- Teach kids about strangers.
“Children should, time and again, be told not to talk to or avoid strangers but must be taught about persons in authority like policemen, security guards, and other mall emergency assistance crew, who are the ‘good guys,’” he says.
- If it’s not essential, think twice about going.
This tip may not sit well with those who like going places during the holidays, but it is still something worth considering: “As much as practicable, avoid very crowded places and be conscious of the movements and actuations of people all around,” Aguilar warns. “Do not go to places for the first time already in the company of children without knowing the general situation in the area or level of security provided by the establishment or the barangay in the case of public places.”
- Mind your children at all times.
While this is an “obvious” safety precaution, it can, sadly, be neglected, especially during the holiday madness. “The most common way of protecting children while in public is for them to be huddled together while the assigned adults consciously tend to them,” our security expert shares.
“When walking together, hold the hands of the kids and never let go. Distractions like talking to salesladies, haggling for prices, chatting with friends, manipulating gadgets, the beautiful sights or items for sale, etc., are common reasons why the focus on children is momentarily lost in large crowds. This is further complicated when the child’s attention may be drawn to a toy or a favorite food or clothing.”
We all know that anything can happen to our kids in a matter of minutes, especially when our attention is divided, so let’s take extra caution in public places.
- Keep calm and find help when needed.
Now, what if despite all our precautionary measures, the unimaginable does happen to our kids? “When facing an adverse situation, like one or more of the kids getting lost inside the mall, be aware of the presence of security equipment and guards all over the place and immediately alert them of the incident,” advises Aguilar.
According to him, the first things to do is to be calm and to provide necessary information to guide the mall staff in assisting you. Guards have hand-held radios that can alert all other security personnel in the area to launch an immediate search. Likewise, malls are equipped with CCTV cameras for their security control center to assist in the search.
Aguilar further states that public places “such as markets, tiangges, and other similar establishments may not be necessarily as staffed as the big malls but the local authorities headed by the barangay officials, tanods, and the police can assist in similar situations”.
Keeping the kids safe is certainly not limited to the holidays so we hope you’ll keep these tips in mind even beyond the Christmas season.
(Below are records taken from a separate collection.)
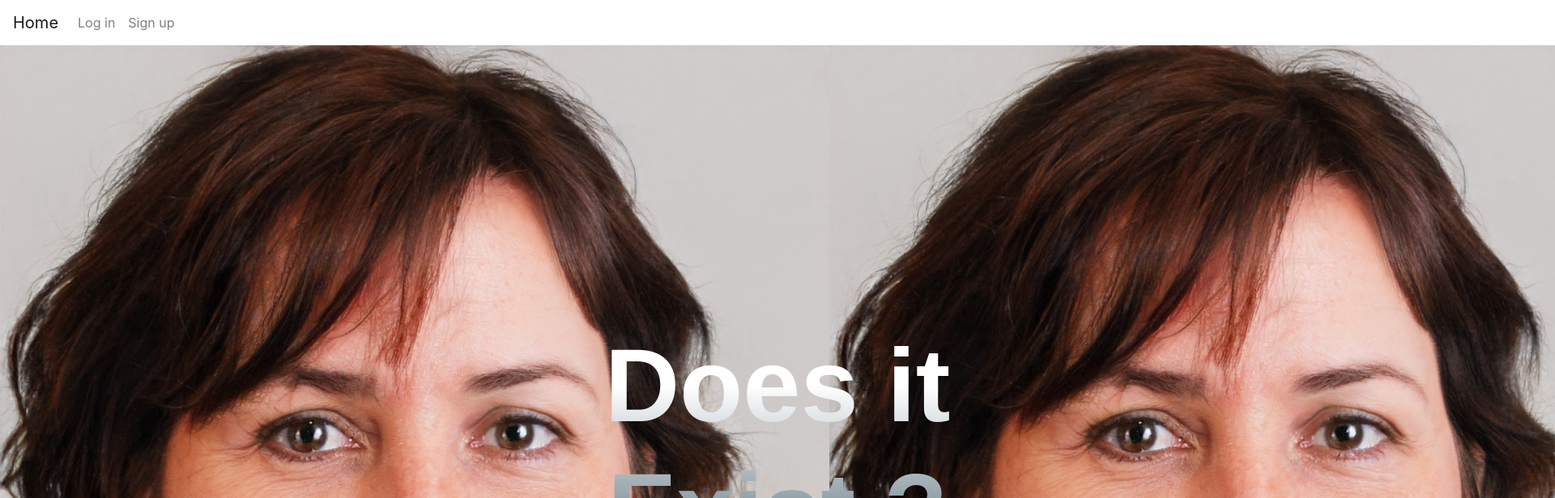
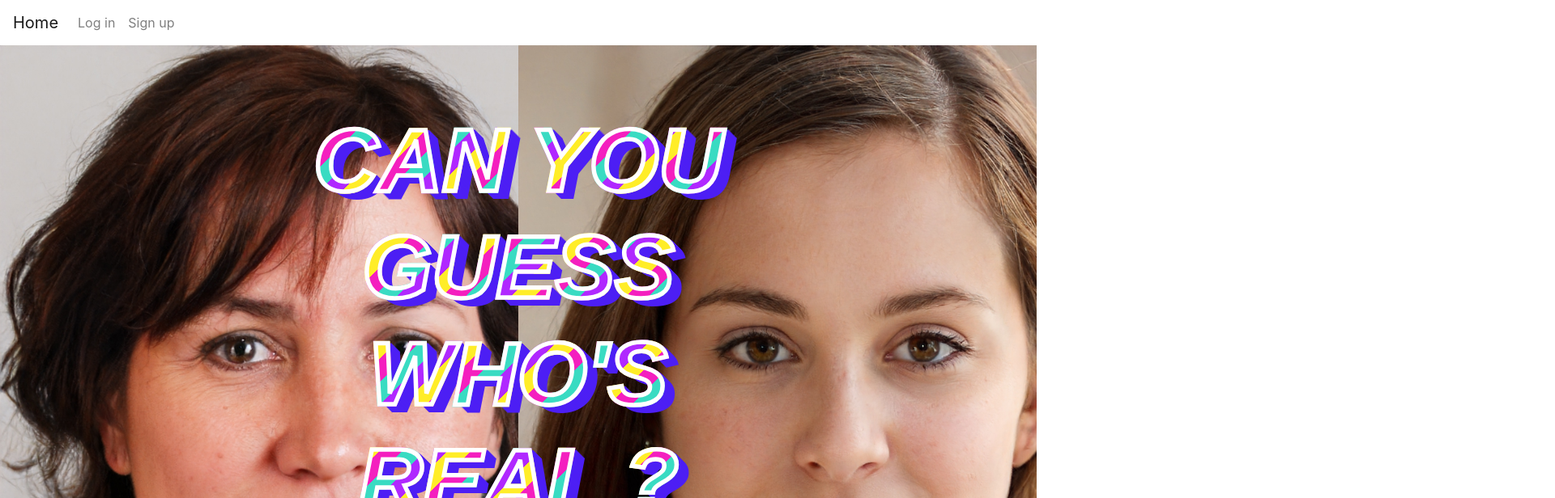
Before and after one commit to joujoucous/DoesThisPersonExist, a Next.js app in the folder Front/: page / in a window 1280 px wide. Before the commit this address had no page. Shown: the top 616 px of the page at 81% size, 1920 px wide, since content can reach past the window. Built offline with nearby package versions, Linux system fonts and the light colour scheme.

Commit message:
Changed front page

```diff
--- a/Front/pages/_app.js
+++ b/Front/pages/_app.js
@@ -6,7 +6,7 @@ import Identification from '../components/identification';
 function MyApp({ Component, pageProps }) {
   return (
     <>
-      <Identification islogged={true}/>
+      <Identification islogged={false}/>
       <Menu/>
       <Component {...pageProps} />
     </>
--- a/Front/pages/index.js
+++ b/Front/pages/index.js
@@ -7,14 +7,16 @@ const Home = () => (
   <div style={{backgroundColor: 'black'}}>
     <div class="content-center my-auto">
         <div class="title-brand">
-          <h1 class="presentation-title">Does it Exist ?</h1>
-
+          <h1 class="stripe-text">Can you guess who's real ?</h1>
         </div>
     </div>
     <div class="imageContainer">
-            <img class="homeImage" src="/images/image.jpg"/>
-            <img class="homeImage" src="/images/image.jpg"/>
+      <div class="homeImage">
+      </div>
+      <div class="homeImage2">
+      </div>
     </div>
+
   </div>
 );
 export default Home;
--- a/Front/styles/globals.css
+++ b/Front/styles/globals.css
@@ -1,9 +1,11 @@
 html,
 body {
+  background-color: "black";
   padding: 0;
   margin: 0;
   font-family: -apple-system, BlinkMacSystemFont, Segoe UI, Roboto, Oxygen,
     Ubuntu, Cantarell, Fira Sans, Droid Sans, Helvetica Neue, sans-serif;
+  overflow:hidden;
 }
 
 a {
@@ -32,8 +34,8 @@ h1 {
   position: absolute;
   top: 50%;
   left: 50%;
-  transform: translate(-50%, -50);
-  max-width: 730px;
+  transform: translate(-50%, -50%);
+  max-width: 1000px;
   text-align: center;
   color: #fff;
 }
@@ -58,14 +60,113 @@ h1 {
 .imageContainer{
   display: flex;
   flex-direction: row;
-  justify-content: space-around
+  justify-content: space-around;
 }
+
 .homeImage {
   display: flex;
   flex-direction: column;
   align-items: center;
   width:fit-content;
+  width:50vw;
+  height: 100vh;
   max-width:100%;
+  max-height: 100%;
   margin: 0 0 0 0;
   padding: 0;
+  background-image: url("/images/image.jpg");
+  background-size: cover;
 }
+.homeImage2 {
+  display: flex;
+  flex-direction: column;
+  align-items: center;
+  width:fit-content;
+  width:50vw;
+  height: 100vh;
+  max-width:100%;
+  max-height: 100%;
+  margin: 0 0 0 0;
+  padding: 0;
+  background-image: url("/images/image_2.jpg");
+  background-size: cover;
+}
+
+.cut-text {
+  position: relative;
+  text-transform: uppercase;
+  font-size: 110px;
+  color: transparent;
+  font-weight: 900;
+  font-family: 'Catamaran', sans-serif;
+  font-style: italic;
+}
+.cut-text:after {
+  content: "Can you guess who's real ?";
+  position: absolute;
+  left: -10px;
+  top: -2px;
+  color: white;
+  -webkit-clip-path: polygon(0 25%, 100% 65%, 100% 100%, 0% 100%);
+  clip-path: polygon(0 25%, 100% 65%, 100% 100%, 0% 100%);
+}
+.cut-text:before {
+  content: "Can you guess who's real ?";
+  position: absolute;
+  color: white;
+  -webkit-clip-path: polygon(0 0, 110% 0, 100% 65%, 0 25%);
+  clip-path: polygon(0 0, 110% 0, 100% 65%, 0 25%);
+}
+
+.stripe-text {
+  position: relative;
+  font-size: 110px;
+  text-transform: uppercase;
+  font-weight: 900;
+  font-family: 'Catamaran', sans-serif;
+  font-style: italic;
+}
+.stripe-text:after {
+  position: absolute;
+  top:0px;
+  left: 0;
+  content: "Can you guess who's real ?";
+  background: -webkit-repeating-linear-gradient(135deg, #f41fbf, #f41fbf 20px, #ffed28 20px, #ffed28 40px, #b028ff 40px, #b028ff 60px, #39dbc2 60px, #39dbc2 80px);
+  background-clip: text;
+  -webkit-background-clip: text;
+  color: transparent;
+  -webkit-text-stroke-width: 5.5px;
+  -webkit-text-stroke-color: white;
+}
+.stripe-text:before {
+  z-index: -1;
+  position: absolute;
+  content: "Can you guess who's real ?";
+  color: #4d1ff4;
+  top: 0px;
+  left: 0px;
+  text-shadow: 5px 0px #4d1ff4, 6px 1px#4d1ff4, 7px 2px #4d1ff4, 8px 3px #4d1ff4, 9px 4px #4d1ff4, 10px 5px#4d1ff4, 11px 6px#4d1ff4, 12px 7px #4d1ff4, 13px 8px#4d1ff4, 14px 9px#4d1ff4, 15px 10px #4d1ff4;
+}
+
+.cyber-text {
+  position: relative;
+  text-transform: uppercase;
+  font-size: 110px;
+  font-family: 'Catamaran', sans-serif;
+  color: rgba(255, 255, 255, 0.8);
+}
+.cyber-text:before {
+  position: absolute;
+  content: "Can you guess who's real ?";
+  color: rgba(73, 167, 255, 0.8);
+  top: 5px;
+  left: 10px;
+}
+.cyber-text:after {
+  z-index: -1;
+  position: absolute;
+  content: "Can you guess who's real ?";
+  color: rgba(255, 56, 56, 0.8);
+  top: -5px;
+  left: 8px;
+}
```
Also changed, not shown: Front/public/images/image_2.jpg (renamed from Front/public/images/image (1).jpg), Front/public/images/image_3.jpg (renamed from Front/public/images/image (4).jpg).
And remember, let’s teach our kids not just to stay safe but to pray for safety at all time, too!